▶ How to complete this task
From the listing below, return every line with the string "text" in it.

▶ Data to process

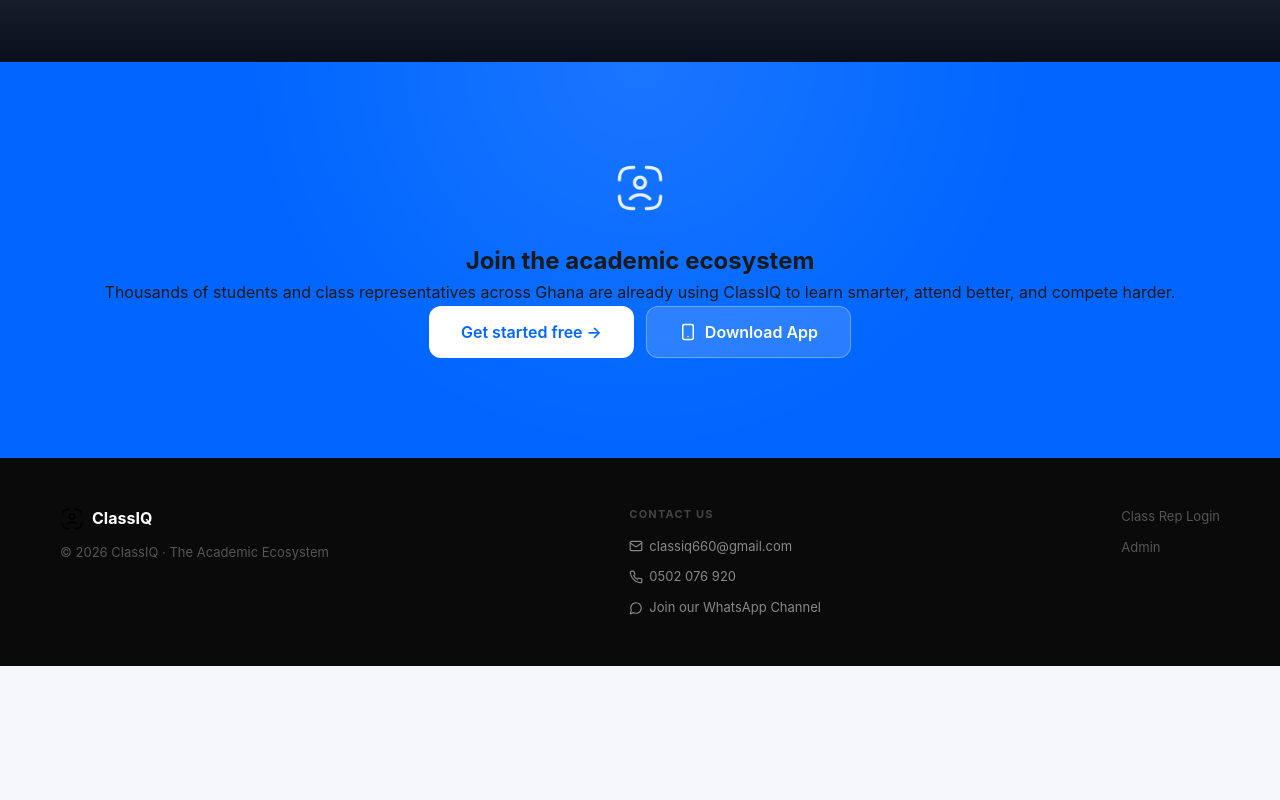
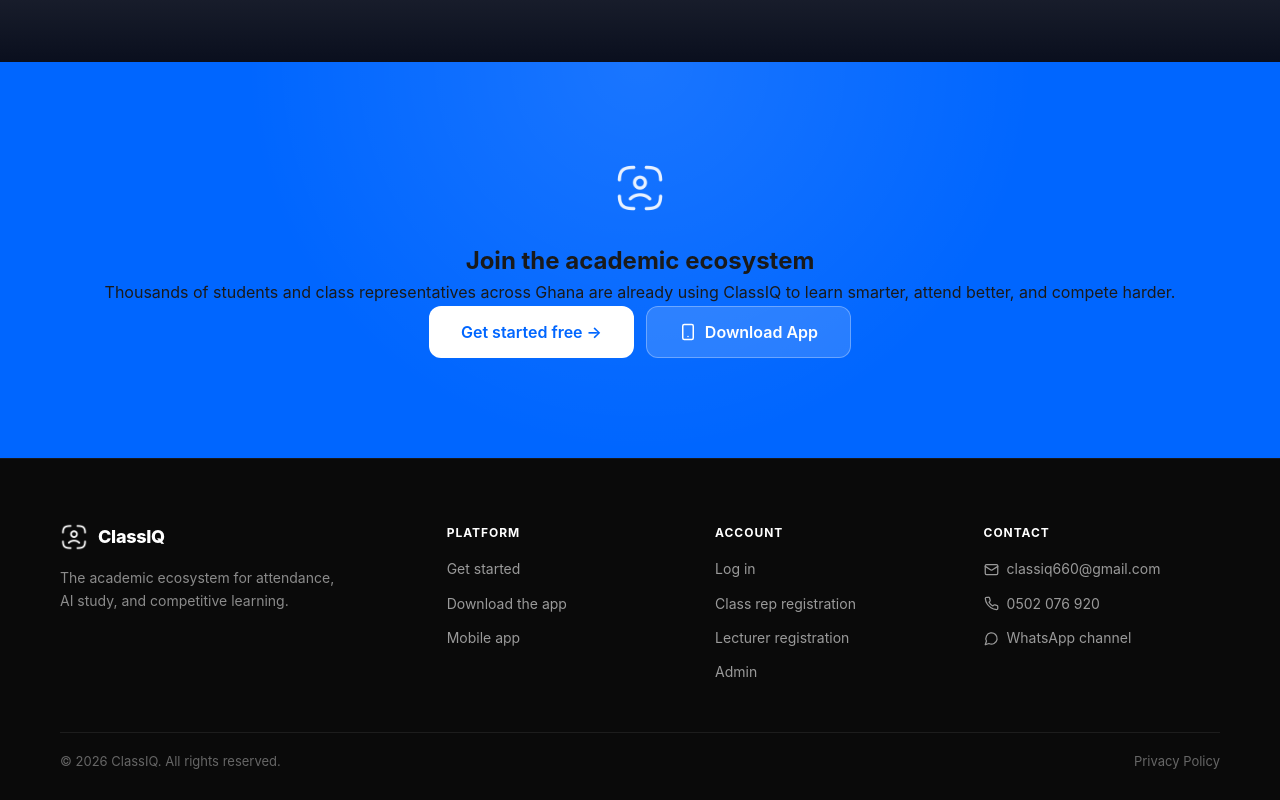
Before and after one commit to mishael6/ClassIQ-Frontend, a React (Vite) app: page / in a window 1280 px wide. Shown: the part 5261-6061 px from the top of the page. Before the commit the page ends 5927 px from the top, so only its background shows below. Built offline with nearby package versions, Linux system fonts and the light colour scheme; no server answers.

Commit message:
feat: redesign footer layout and update content for improved user experience

```diff
--- a/src/pages/LandingPage.jsx
+++ b/src/pages/LandingPage.jsx
@@ -460,23 +460,42 @@
         <div className="lp-footer-inner">
           <div className="lp-footer-brand">
             <div className="lp-footer-logo">
-              <img src="/logo.png" alt="ClassIQ" style={{ width: 24, height: 24 }} />
+              <img src="/logo.png" alt="" className="lp-footer-logo-img" />
               <span>ClassIQ</span>
             </div>
-            <p className="lp-footer-copy">© 2026 ClassIQ · The Academic Ecosystem</p>
+            <p className="lp-footer-tagline">
+              The academic ecosystem for attendance, AI study, and competitive learning.
+            </p>
           </div>
-          <div className="lp-footer-contact">
-            <p className="lp-footer-contact-label">Contact us</p>
-            <a href="mailto:classiq660@gmail.com" className="lp-footer-contact-link"><Mail size={14} /> classiq660@gmail.com</a>
-            <a href="tel:+233502076920" className="lp-footer-contact-link"><Phone size={14} /> 0502 076 920</a>
+
+          <nav className="lp-footer-col" aria-label="Platform">
+            <p className="lp-footer-label">Platform</p>
+            <Link to="/get-started">Get started</Link>
+            <a href={PWA_URL} target="_blank" rel="noopener noreferrer">Download the app</a>
+            <a href="#app-download">Mobile app</a>
+          </nav>
+
+          <nav className="lp-footer-col" aria-label="Account">
+            <p className="lp-footer-label">Account</p>
+            <Link to="/login">Log in</Link>
+            <Link to="/register">Class rep registration</Link>
+            <Link to="/register/lecturer">Lecturer registration</Link>
+            <Link to="/admin/login">Admin</Link>
+          </nav>
+
+          <div className="lp-footer-col">
+            <p className="lp-footer-label">Contact</p>
+            <a href="mailto:classiq660@gmail.com" className="lp-footer-contact-link"><Mail size={15} /> classiq660@gmail.com</a>
+            <a href="tel:+233502076920" className="lp-footer-contact-link"><Phone size={15} /> 0502 076 920</a>
             <a href="https://whatsapp.com/channel/0029VbCbXOOHrDZpFFYw3r0O" target="_blank" rel="noopener noreferrer" className="lp-footer-contact-link lp-footer-whatsapp">
-              <MessageCircle size={14} /> Join our WhatsApp Channel
+              <MessageCircle size={15} /> WhatsApp channel
             </a>
           </div>
-          <div className="lp-footer-links">
-            <Link to="/login">Class Rep Login</Link>
-            <Link to="/admin/login">Admin</Link>
-          </div>
+        </div>
+
+        <div className="lp-footer-bar">
+          <p>© 2026 ClassIQ. All rights reserved.</p>
+          <Link to="/privacy">Privacy Policy</Link>
         </div>
       </footer>
 
--- a/src/pages/landing.css
+++ b/src/pages/landing.css
@@ -273,40 +273,71 @@
 
 /* ── Footer ── */
 .lp-footer {
-  background: #0a0a0a; padding: 48px 32px;
+  background: #0a0a0a;
+  padding: 64px 32px 0;
+  border-top: 1px solid rgba(255,255,255,0.06);
 }
 .lp-footer-inner {
-  max-width: 1160px; margin: 0 auto;
-  display: flex; align-items: flex-start;
-  justify-content: space-between; flex-wrap: wrap; gap: 32px;
+  max-width: 1160px;
+  margin: 0 auto;
+  display: grid;
+  grid-template-columns: 1.5fr 1fr 1fr 1fr;
+  gap: 48px 32px;
+  padding-bottom: 48px;
 }
-.lp-footer-brand { display: flex; flex-direction: column; gap: 10px; }
+.lp-footer-brand { display: flex; flex-direction: column; gap: 14px; }
 .lp-footer-logo {
-  display: flex; align-items: center; gap: 8px;
-  font-size: 16px; font-weight: 700; color: white;
+  display: flex; align-items: center; gap: 10px;
+  font-size: 18px; font-weight: 800; color: white;
+  letter-spacing: -0.3px;
 }
-.lp-footer-copy { color: #555; font-size: 13px; }
-
-/* Contact column */
-.lp-footer-contact { display: flex; flex-direction: column; gap: 10px; }
-.lp-footer-contact-label {
-  font-size: 11px; font-weight: 700;
-  text-transform: uppercase; letter-spacing: 1.2px;
-  color: #444; margin-bottom: 2px;
+.lp-footer-tagline {
+  color: #8b8b8b;
+  font-size: 14px;
+  line-height: 1.65;
+  max-width: 280px;
+  margin: 0;
 }
+.lp-footer-col { display: flex; flex-direction: column; align-items: flex-start; gap: 12px; }
+.lp-footer-label {
+  font-size: 12px; font-weight: 700;
+  text-transform: uppercase; letter-spacing: 0.08em;
+  color: #fff; margin: 0 0 4px;
+}
+.lp-footer-col a {
+  color: #9a9a9a; font-size: 14px; text-decoration: none;
+  transition: color 0.15s;
+}
+.lp-footer-col a:hover { color: #fff; }
 .lp-footer-contact-link {
-  color: #888; font-size: 13px; text-decoration: none;
-  transition: color 0.15s; display: flex; align-items: center; gap: 6px;
+  display: inline-flex; align-items: center; gap: 8px;
 }
-.lp-footer-contact-link:hover { color: white; }
 .lp-footer-whatsapp:hover { color: #25d366; }
-
-/* Nav column */
-.lp-footer-links { display: flex; flex-direction: column; gap: 10px; }
-.lp-footer-links a { color: #555; font-size: 13px; text-decoration: none; transition: color 0.15s; }
-.lp-footer-links a:hover { color: white; }
+.lp-footer-bar {
+  max-width: 1160px;
+  margin: 0 auto;
+  border-top: 1px solid rgba(255,255,255,0.08);
+  padding: 18px 0 28px;
+  display: flex;
+  align-items: center;
+  justify-content: space-between;
+  gap: 16px;
+  flex-wrap: wrap;
+}
+.lp-footer-bar p,
+.lp-footer-bar a {
+  margin: 0;
+  color: #666;
+  font-size: 13px;
+  text-decoration: none;
+}
+.lp-footer-bar a:hover { color: #fff; }
 
 /* ── Responsive ── */
+@media (max-width: 980px) {
+  .lp-footer-inner { grid-template-columns: 1fr 1fr; }
+  .lp-footer-brand { grid-column: 1 / -1; }
+}
 @media (max-width: 768px) {
   .lp-h1 { letter-spacing: -2px; }
   .lp-nav { padding: 14px 20px; }
@@ -314,7 +345,9 @@
   .lp-how, .lp-who { padding: 70px 20px; }
   .lp-features { padding: 70px 20px; }
   .lp-cta { padding: 70px 20px; }
-  .lp-footer-inner { flex-direction: column; text-align: center; }
+  .lp-footer { padding: 48px 20px 0; }
+  .lp-footer-inner { grid-template-columns: 1fr 1fr; gap: 32px; text-align: left; }
+  .lp-footer-brand { grid-column: 1 / -1; }
   .lp-stats-row { gap: 8px; }
   .lp-stat-pill { padding: 10px 16px; min-width: 80px; }
 }
@@ -322,6 +355,8 @@
   .lp-logo-mark { width: 30px; height: 30px; border-radius: 8px; }
   .lp-steps { grid-template-columns: 1fr; }
   .lp-who-grid { grid-template-columns: 1fr; }
+  .lp-footer-inner { grid-template-columns: 1fr; }
+  .lp-footer-bar { flex-direction: column; align-items: flex-start; }
 }
 
 /* ── Logo image ── */
@@ -338,9 +373,9 @@
   opacity: 0.9;
 }
 .lp-footer-logo-img {
-  width: 26px; height: 26px;
+  width: 28px; height: 28px;
   object-fit: contain;
-  filter: brightness(0) invert(0.4); /* muted on dark footer */
+  filter: brightness(0) invert(1);
 }/* styles */
 
 /* ── Mobile App Section ── */
```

▶ Solution
-  text-transform: uppercase; letter-spacing: 1.2px;
+  text-transform: uppercase; letter-spacing: 0.08em;
+  color: #9a9a9a; font-size: 14px; text-decoration: none;
-  color: #888; font-size: 13px; text-decoration: none;
-.lp-footer-links a { color: #555; font-size: 13px; text-decoration: none; transition: color 0.15s; }
+  text-decoration: none;
-  .lp-footer-inner { flex-direction: column; text-align: center; }
+  .lp-footer-inner { grid-template-columns: 1fr 1fr; gap: 32px; text-align: left; }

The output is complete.